Washington, DC — Federal employees in national parks, wildlife refuge and even marine sanctuaries suffered more attacks and threats in 2012 than in the previous year, according to agency figures obtained by Public Employees for Environmental Responsibility (PEER). Reported incidents rose more than 40% in wildlife refuges and in areas patrolled by the U.S. Park Police and by more than 12% in national parks.
The year began with the shooting death of Mount Rainier National Park law enforcement ranger Margaret Anderson on January 1, 2012 in Washington State. She was only was the ninth ranger killed in the line of duty since the National Park Service was founded in 1916. A park ranger was last killed in 2002, at Organ Pipe Cactus National Monument in Arizona, while chasing drug traffickers.

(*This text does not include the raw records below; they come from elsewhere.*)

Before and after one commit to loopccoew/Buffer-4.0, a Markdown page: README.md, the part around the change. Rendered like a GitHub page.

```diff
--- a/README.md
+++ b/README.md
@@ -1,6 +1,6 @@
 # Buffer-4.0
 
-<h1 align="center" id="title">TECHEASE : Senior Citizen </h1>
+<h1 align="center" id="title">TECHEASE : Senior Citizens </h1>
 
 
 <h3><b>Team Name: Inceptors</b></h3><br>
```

Drugs and alcohol appeared to play a role in a large number of incidents which included –
- In September, a Bureau of Land Management worker was shot at while driving a Bureau vehicle;
- A fleeing subject attempted to run over a U.S. Park Police officer with his car; and

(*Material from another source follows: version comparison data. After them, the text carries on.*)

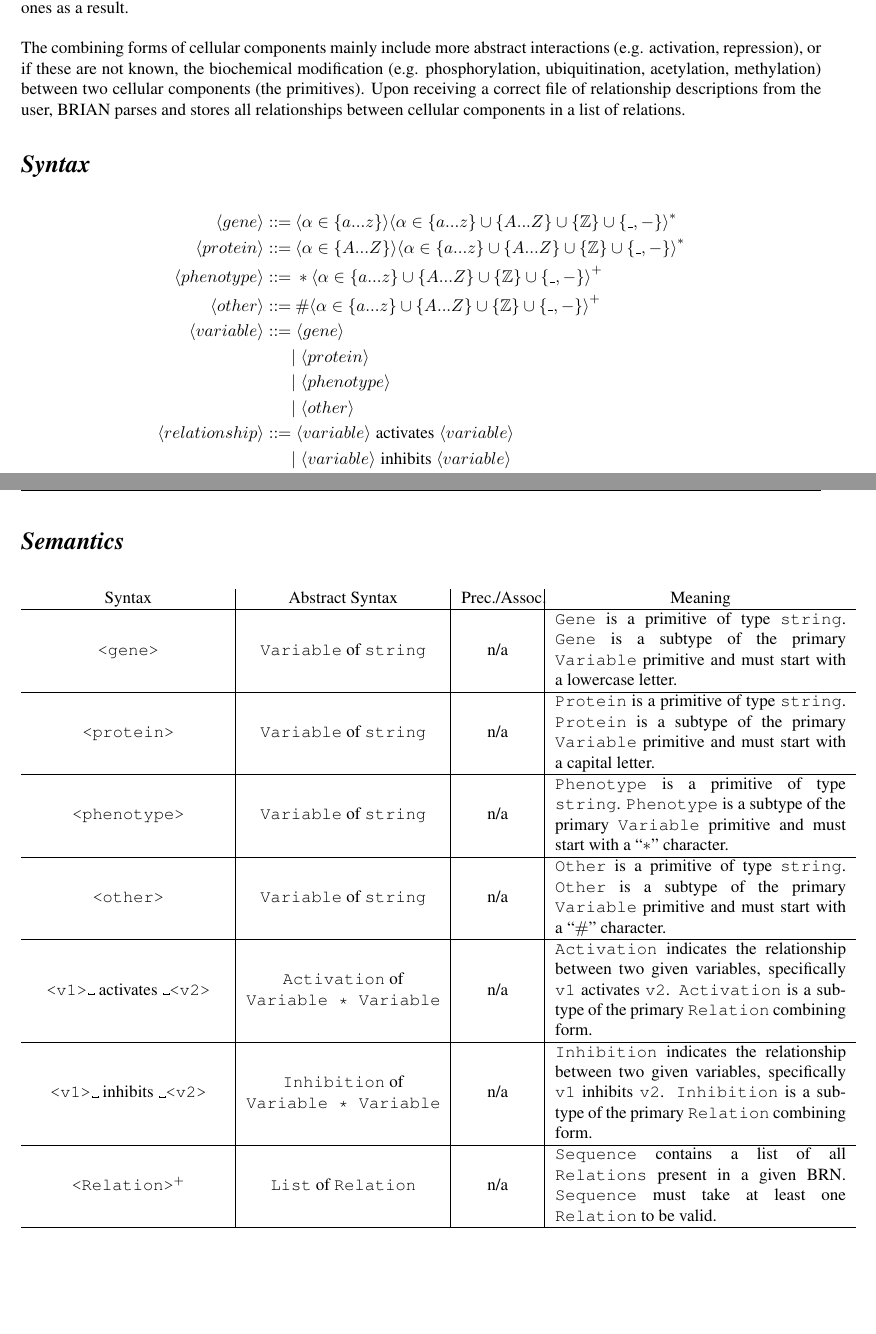
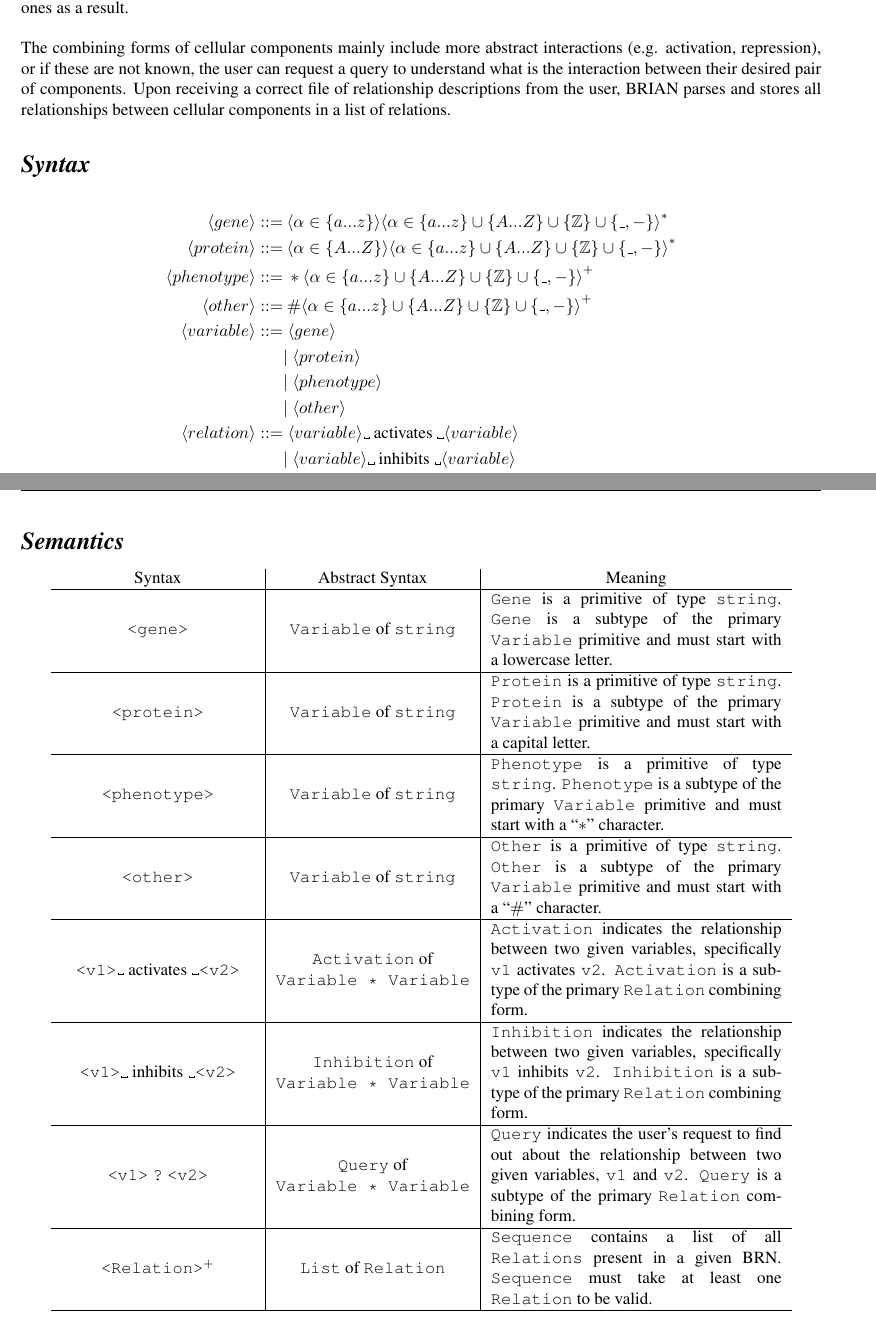
Before and after one commit to dbarowy/BRIAN, a LaTeX document (docs/specification.tex): two parts of pages 3 and 4 of 7, joined at a grey line, cut so that both start at the same text, the shorter picture padded with empty space. Compiled offline with pdfLaTeX; a LaTeX package or settings file that is missing is left out.

Commit message:
docs changed

```diff
--- a/docs/specification.tex
+++ b/docs/specification.tex
@@ -130,7 +130,7 @@ Sample Program $\#3$:
 \section*{\textit{Language Concepts}}
 A typical user is expected to be familiar with cellular components, such as proteins, genes and phenotypes, which serve as primitives for BRIAN. When the user inputs a text file describing observed relationships between components, BRIAN constructs a fitting BRN and infers new relationships between the variables. In essence, BRIAN’s evaluator is designed to consider all possible combinations between the identified primitives and offer any new found ones as a result.\\
 
-The combining forms of cellular components mainly include more abstract interactions (e.g. activation, repression), or if these are not known, the biochemical modification (e.g. phosphorylation, ubiquitination, acetylation, methylation) between two cellular components (the primitives). Upon receiving a correct file of relationship descriptions from the user, BRIAN parses and stores all relationships between cellular components in a list of relations.
+The combining forms of cellular components mainly include more abstract interactions (e.g. activation, repression), or if these are not known, the user can request a query to understand what is the interaction between their desired pair of components. Upon receiving a correct file of relationship descriptions from the user, BRIAN parses and stores all relationships between cellular components in a list of relations.
 
 \section*{\textit{Syntax}}
 \begin{align*}
@@ -142,9 +142,10 @@ The combining forms of cellular components mainly include more abstract interact
 & | \; \langle protein \rangle \; \\
 & | \; \langle phenotype \rangle \; \\
 & | \; \langle other \rangle \\
-\langle relationship \rangle ::=&
-\; \langle variable \rangle \; \mbox{activates} \; \langle variable \rangle \\
-& | \; \langle variable \rangle \; \mbox{inhibits} \; \langle variable \rangle \\
+\langle relation \rangle ::=&
+\; \langle variable \rangle \textvisiblespace \: \mbox{activates} \: \textvisiblespace \langle variable \rangle \\
+& | \; \langle variable \rangle \textvisiblespace \: \mbox{inhibits} \: \textvisiblespace \langle variable \rangle \\
+& | \; \langle variable \rangle \: ? \: \langle variable \rangle \\
 \langle sequence \rangle ::=& \: {\langle relationship \rangle}^{+}
 \end{align*}
 \vspace{8cm}
@@ -153,22 +154,24 @@ The combining forms of cellular components mainly include more abstract interact
 \section*{\textit{Semantics}}
 
 \begin{center}
-\begin{tabular}{ M{4cm}|M{4cm}|M{1.5cm}|m{6cm} }
- Syntax & Abstract Syntax & Prec./Assoc. & \centering\arraybackslash Meaning \\
+\begin{tabular}{ M{4cm}|M{4cm}|m{6cm} }
+ Syntax & Abstract Syntax & \centering\arraybackslash Meaning \\
  \hline
-  \verb|<gene>| & \verb|Variable| of \verb|string| & n/a  &\verb|Gene| is a primitive of type \verb|string|. \verb|Gene| is a subtype of the primary \verb|Variable| primitive and must start with a lowercase letter. \\
+  \verb|<gene>| & \verb|Variable| of \verb|string| &\verb|Gene| is a primitive of type \verb|string|. \verb|Gene| is a subtype of the primary \verb|Variable| primitive and must start with a lowercase letter. \\
  \hline
- \verb|<protein>| & \verb|Variable| of \verb|string| & n/a  &\verb|Protein| is a primitive of type \verb|string|. \verb|Protein| is a subtype of the primary \verb|Variable| primitive and must start with a capital letter. \\
+ \verb|<protein>| & \verb|Variable| of \verb|string| &\verb|Protein| is a primitive of type \verb|string|. \verb|Protein| is a subtype of the primary \verb|Variable| primitive and must start with a capital letter. \\
  \hline
- \verb|<phenotype>| & \verb|Variable| of \verb|string| & n/a  &\verb|Phenotype| is a primitive of type \verb|string|. \verb|Phenotype| is a subtype of the primary \verb|Variable| primitive and must start with a “$*$” character. \\
+ \verb|<phenotype>| & \verb|Variable| of \verb|string| &\verb|Phenotype| is a primitive of type \verb|string|. \verb|Phenotype| is a subtype of the primary \verb|Variable| primitive and must start with a “$*$” character. \\
  \hline
- \verb|<other>| & \verb|Variable| of \verb|string| & n/a  &\verb|Other| is a primitive of type \verb|string|. \verb|Other| is a subtype of the primary \verb|Variable| primitive and must start with a “$\#$” character. \\
+ \verb|<other>| & \verb|Variable| of \verb|string| &\verb|Other| is a primitive of type \verb|string|. \verb|Other| is a subtype of the primary \verb|Variable| primitive and must start with a “$\#$” character. \\
  \hline
-  \verb|<v1>␣| activates \verb|␣<v2>| & \verb|Activation| of \verb|Variable * Variable|& n/a & \verb|Activation| indicates the relationship between two given variables, specifically \verb|v1| activates \verb|v2|. \verb|Activation| is a subtype of the primary \verb|Relation| combining form.\\
+  \verb|<v1>␣| activates \verb|␣<v2>| & \verb|Activation| of \verb|Variable * Variable| & \verb|Activation| indicates the relationship between two given variables, specifically \verb|v1| activates \verb|v2|. \verb|Activation| is a subtype of the primary \verb|Relation| combining form.\\
  \hline
- \verb|<v1>␣| inhibits \verb|␣<v2>| & \verb|Inhibition| of \verb|Variable * Variable|& n/a & \verb|Inhibition| indicates the relationship between two given variables, specifically \verb|v1| inhibits \verb|v2|. \verb|Inhibition| is a subtype of the primary \verb|Relation| combining form.\\
+ \verb|<v1>␣| inhibits \verb|␣<v2>| & \verb|Inhibition| of \verb|Variable * Variable| & \verb|Inhibition| indicates the relationship between two given variables, specifically \verb|v1| inhibits \verb|v2|. \verb|Inhibition| is a subtype of the primary \verb|Relation| combining form.\\
  \hline
- \verb|<Relation>|$^+$ & \verb|List| of \verb|Relation| & n/a & \verb|Sequence| contains a list of all \verb|Relations| present in a given BRN. \verb|Sequence| must take at least one \verb|Relation| to be valid.\\
+ \verb|<v1>| \verb|?| \verb|<v2>| & \verb|Query| of \verb|Variable * Variable| & \verb|Query| indicates the user's request to find out about the relationship between two given variables, \verb|v1| and \verb|v2|. \verb|Query| is a subtype of the primary \verb|Relation| combining form.\\
+ \hline
+ \verb|<Relation>|$^+$ & \verb|List| of \verb|Relation| & \verb|Sequence| contains a list of all \verb|Relations| present in a given BRN. \verb|Sequence| must take at least one \verb|Relation| to be valid.\\
  \hline
 \end{tabular}
 \end{center}
```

- A visitor center for a wildlife refuge received a note with profane racist remarks and a threat to burn the center down.
“Unfortunately, violence and abuse directed against public servants is becoming more common,” stated PEER Executive Director Jeff Ruch, noting that factors cited by employees include conflicts over resource protection policies, growing use of public lands for meth labs and marijuana plantations as well as deeper penetration of backcountry by off-road vehicles. The figures do not show any clear pattern reflecting liberalized loaded firearm rules in national parks and refuges which went into effect in 2010. “The saying ‘it’s not easy being green’ is becoming truer with each passing year.”
The biggest annual jump in 2012 was seen by the U.S. Park Police (42.9%) which represents the highest number (100) of violent incidents in its history. National wildlife refuges operated by the U.S. Fish & Wildlife Services saw a similar increase but with much smaller totals while marine sanctuaries (25%) run by the National Oceanic & Atmospheric Administration and national parks (12.9%) also experienced hikes. At the same time, the Bureau of Land Management registered a small drop (4.3%) in cases.
“The one certainty is that these agencies will have less support to cope with increasing demands in the year ahead,” added Ruch, noting the U.S. Park Police narrowly avoided furloughs of officers due to cutbacks which are likely to be deeper in the next budget. “PEER has been extracting this data as a tool to persuade agency managers that assault against their own staff is a matter they should be studying and seeking to address.”
PEER has maintained a database of incidents against federal resource employees since the 1995 bombing of the Alfred P. Murrah Federal Building in Oklahoma City. Most of the agencies did not track this type of information when PEER first started submitting Freedom of Information Act requests but now all maintain some data, although it is often not consistent or complete. For example, the Park Service does not maintain records of attacks on non-law enforcement personnel while the U.S. Forest Service now lumps into its violence reports incidents which do not involve threats or attacks. The U.S. Justice Department stopped tracking assaults on federal employees back in 2002, after it persuaded Congress to repeal a reporting requirement for such incidents.